He smiled understandingly – much more than understandingly. It was one of those rare smiles with a quality of eternal reassurance in it, that you may come across four or five times in life. It faced–or seemed to face–the whole eternal world for an instant, and then concentrated on you with an irresistible prejudice in your favour.

A very different description, but one that is just as well-constructed. Here, the entire description focuses on the character’s smile, and through that smile it tells us all we need to know about the character. He can understand you, he can reassure you somehow, he is rare, almost unique, and has an ability to turn his whole being toward you in a way that has a profound effect on you. It is immediately apparent that this is someone who is not just charming, but dangerously able to seduce or affect people. We can learn from this the value of zooming-in on a particular aspect of a character. You might choose the look in their eyes, for example.

The Lord of the Flies

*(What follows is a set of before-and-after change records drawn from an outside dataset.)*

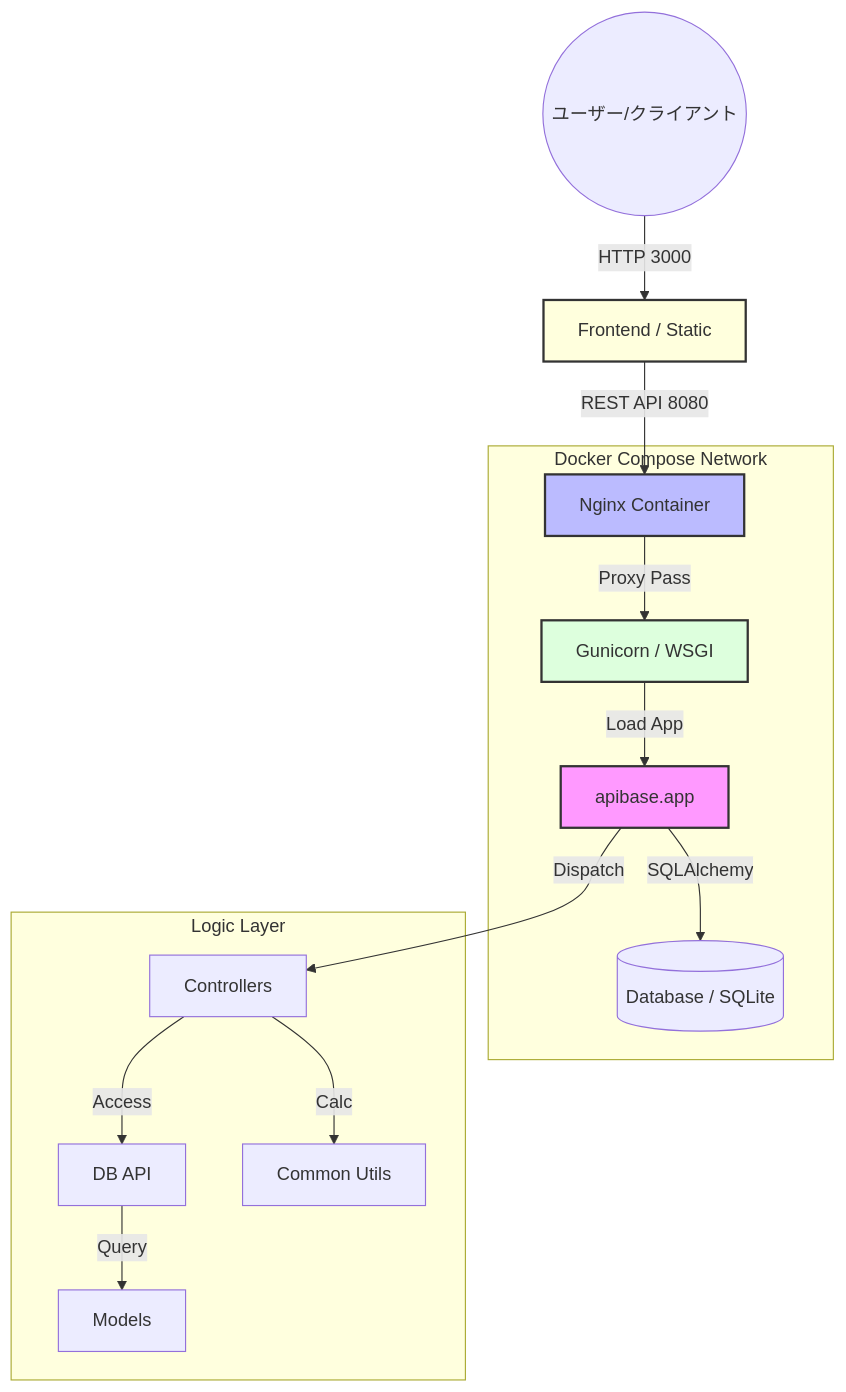
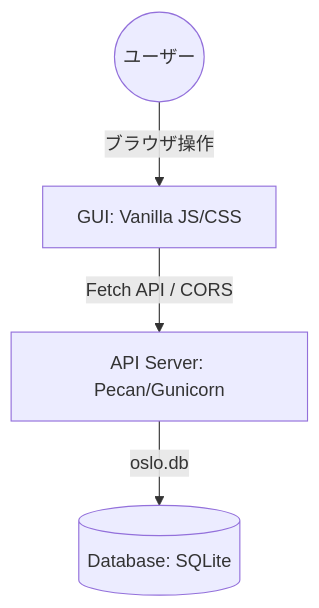
The first of 2 diagrams in docs/ARCHITECTURE.md (knishi/calorie-mgmt-api), drawn with Mermaid before and after one commit. The commit also changed other lines of this file and 6 other files, not shown here.

Commit message:
test: Implement Playwright GUI end-to-end tests, adding API and GUI server fixtures, dynamic API port configuration, and database connection flexibility.

````diff
--- a/docs/ARCHITECTURE.md
+++ b/docs/ARCHITECTURE.md
@@ -9,23 +10,6 @@
 ```mermaid
 graph TD
-    User((ユーザー/クライアント)) -->|HTTP 3000| GUI[Frontend / Static]
-    GUI -->|REST API 8080| Nginx[Nginx Container]
-    
-    subgraph "Docker Compose Network"
-        Nginx -->|Proxy Pass| Gunicorn[Gunicorn / WSGI]
-        Gunicorn -->|Load App| App[apibase.app]
-        App -->|SQLAlchemy| DB[(Database / SQLite)]
-    end
-    
-    subgraph "Logic Layer"
-        App -->|Dispatch| Controllers[Controllers]
-        Controllers -->|Access| DBApi[DB API]
-        Controllers -->|Calc| Utils[Common Utils]
-        DBApi -->|Query| Models[Models]
-    end
-
-    style GUI fill:#ffd,stroke:#333,stroke-width:2px
-    style App fill:#f9f,stroke:#333,stroke-width:2px
-    style Nginx fill:#bbf,stroke:#333,stroke-width:2px
-    style Gunicorn fill:#dfd,stroke:#333,stroke-width:2px
+    User((ユーザー)) -->|ブラウザ操作| GUI[GUI: Vanilla JS/CSS]
+    GUI -->|Fetch API / CORS| API[API Server: Pecan/Gunicorn]
+    API -->|oslo.db| DB[(Database: SQLite)]
 ```
````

Inside the floating cloak he was tall, thin, and bony; and his hair was red beneath the black cap. His face was crumpled and freckled, and ugly without silliness.

This is a far simpler description that shows you just how much can be done with few words. There is no attempt at figurative imagery here, just literal imagery. We are, nonetheless, entirely able to picture this boy. He is clearly rather delicate in build, with red hair, and ‘ugly without silliness’ makes his face seem rather bland, without the jovial aspect that we might otherwise consider when told that someone had a ‘crumpled and freckled’ face. From this you can learn that your descriptions can be simple, and still paint a great picture. However, we don’t know too much about this boy’s character – just what he looks like. You’d therefore need to add more to flesh out his character.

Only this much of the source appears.